Peter Yu, M.D. A new pediatric surgeon with unique expertise in fetal surgery has joined CHOC Children’s Specialists Pediatric Surgery. Dr. Peter Yu specializes in the full spectrum of pediatric surgery, including neonatal, thoracic, and hernia surgery, and has quickly become an integral part of the surgery team.

“I’m extremely happy to be at CHOC,” Dr. Yu says. “There is so much talent and potential here, as well as a pioneering spirit and willingness to undertake big things.”

He is working closely with Dr. David Gibbs, division chief, pediatric surgery, CHOC Children’s Specialists, and Dr. Mustafa Kabeer, pediatric surgeon, CHOC Children’s Specialists, to launch a multi-disciplinary fetal surgery program at CHOC in the near future.

This highly complex surgery was uncharted territory about 30 years ago, Dr. Yu says. Many advances have been made in the field since, including new techniques that have allowed for the in utero surgical intervention of previously unsurvivable conditions. With special training from The Children’s Hospital of Philadelphia, one of the pioneering institutions in fetal surgery, Dr. Yu is determined to bring that level of expert care to CHOC and add to his team’s scope of services.
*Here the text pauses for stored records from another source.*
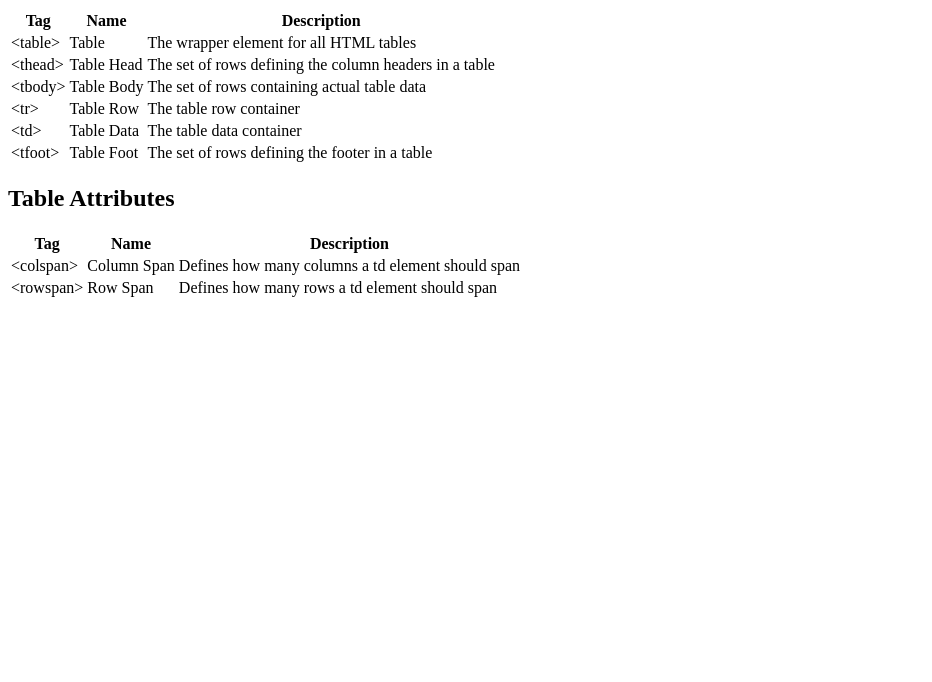
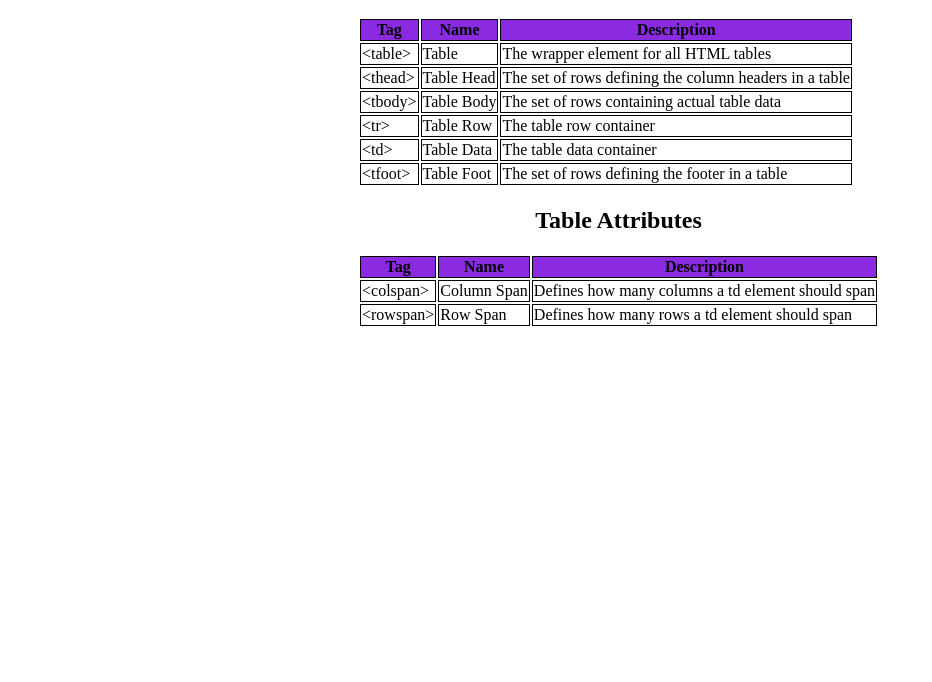
Before and after one commit to Abdisalam123/Abdisalam123.cheatsheet.github.io, a plain HTML site: page index.html in a window 1280 px wide. Shown: the part 118-800 px from the top of the page, without its empty margins (0-932 px from the left). Drawn offline with Linux system fonts and the light colour scheme.

Commit message:
Update index.html
changed link element

```diff
--- a/index.html
+++ b/index.html
@@ -5,7 +5,7 @@
     <meta name="viewport" content="width=device-width, initial-scale=1.0">
     <meta http-equiv=“X-UA-Compatible” content=“ie=edge”>
     <title>Tables Cheatsheet</title>
-    <link href="main.styles.css" type="text/css" rel="stylesheet">
+    <link href="style.css" type="text/css" rel="stylesheet">
 </head>
 <header>
     <h1>Table Cheatsheet</h1>
```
Among his goals, he hopes to help his team enhance the trauma program, advance CHOC’s minimally invasive surgery program, and increase CHOC’s national reputation through quality patient care and innovative research.

A passion for pediatric surgery

Dr. Yu followed in his older brother’s footsteps to become a doctor and attended Stanford University for his undergraduate studies. He graduated from the medical school at University of Missouri School of Medicine, where he fell in love with the culture and technical aspects of surgery, as well as the potential to make sick patients better quickly.

“I realized that the best surgeons were kind, dedicated, hard-working and team players – traits that I really value. When I discovered pediatric surgery, I felt it was a perfect fit for me, as it allows me to take care of children with an incredibly broad spectrum of pathology through surgical excellence,” he says.

Dr. Yu completed his general surgery residency at University of California, San Diego, followed by a surgical critical care fellowship at Boston Children’s Hospital and a pediatric surgery fellowship at The Children’s Hospital of Philadelphia. Additionally, he is board certified in general surgery, pediatric surgery and surgical critical care, and is currently working on a master of public health degree from Johns Hopkins Bloomberg School of Public Health.

This dedicated physician is interested in outcomes research to better understand the end results of specific health care practices and interventions.

“We presently live in an era where massive amounts of data are available at the click of a few buttons. The roadblock for many physicians is that we often don’t know how to access this data or organize it,” Dr. Yu explains. “My goal, along with my partner, Dr. Yigit Guner, as well as the division of pediatric general and thoracic surgery at CHOC, is to build an outcomes research center. This center will help all CHOC physicians access healthcare data and turn it into something meaningful so that we can provide the highest quality of clinical care to our patients, and do so in a financially sustainable manner.”

Dr. Yu has given numerous national presentations at meetings such as the American College of Surgeons Clinical Congress and the Association for Academic Surgery and Society of University Surgeons Academic Surgical Congress. He is a member of several organizations, including the American Pediatric Surgical Association and Society of Critical Care Medicine.

In his spare time, he enjoys spending time with his wife and three children. He also enjoys surfing, basketball and competitive swimming on a local U.S. Masters swim team.

To get in contact with Dr. Yu or to refer a patient, please call 714-364-4050.